Front-end code change data
⁂

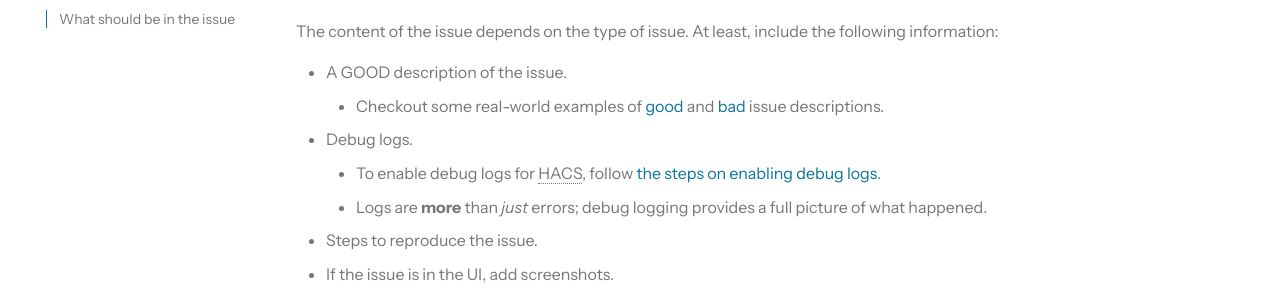
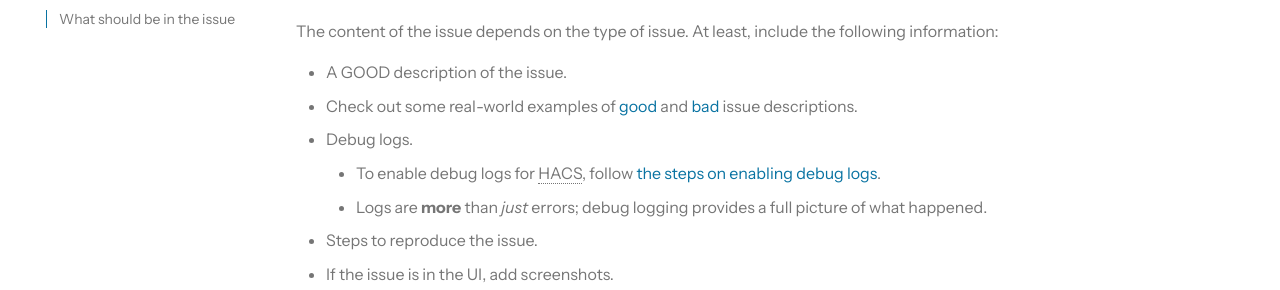
Before and after one commit to hacs/documentation, an MkDocs documentation site: the page built from source/docs/help/issues.md, in a window 1280 px wide and 900 px high, scrolled down 443 px. Shown: the part 164-454 px from the top of the window. Built offline with MkDocs 1.6.1 and Material for MkDocs 9.7.7, drawn with Linux system fonts in a browser that asks for light colours; some web fonts are replaced; plug-ins that fetch from the network failed and are left out; comment, search, counter and statistics services are not loaded.

Commit message:
Update source/docs/help/issues.md
Co-authored-by: coderabbitai[bot] <136622811+coderabbitai[bot]@users.noreply.github.com>

```diff
--- a/source/docs/help/issues.md
+++ b/source/docs/help/issues.md
@@ -20,7 +20,7 @@ _Issues missing required information will be closed._
 The content of the issue depends on the type of issue. At least, include the following information:
 
 - A GOOD description of the issue.
-    - Checkout some real-world examples of [good](#examples-of-good-issues) and [bad](#examples-of-bad-issues) issue descriptions.
+  - Check out some real-world examples of [good](#examples-of-good-issues) and [bad](#examples-of-bad-issues) issue descriptions.
 - Debug logs.
     - To enable debug logs for HACS, follow [the steps on enabling debug logs](/docs/use/troubleshooting/logs.md).
     - Logs are **more** than _just_ errors; debug logging provides a full picture of what happened.
```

⁂

WHAT THE TASK REQUIRES: Copy out all lines from the records where the word "world" appears.

SOLUTION TO THIS TASK:
-    - Checkout some real-world examples of [good](#examples-of-good-issues) and [bad](#examples-of-bad-issues) issue descriptions.
+  - Check out some real-world examples of [good](#examples-of-good-issues) and [bad](#examples-of-bad-issues) issue descriptions.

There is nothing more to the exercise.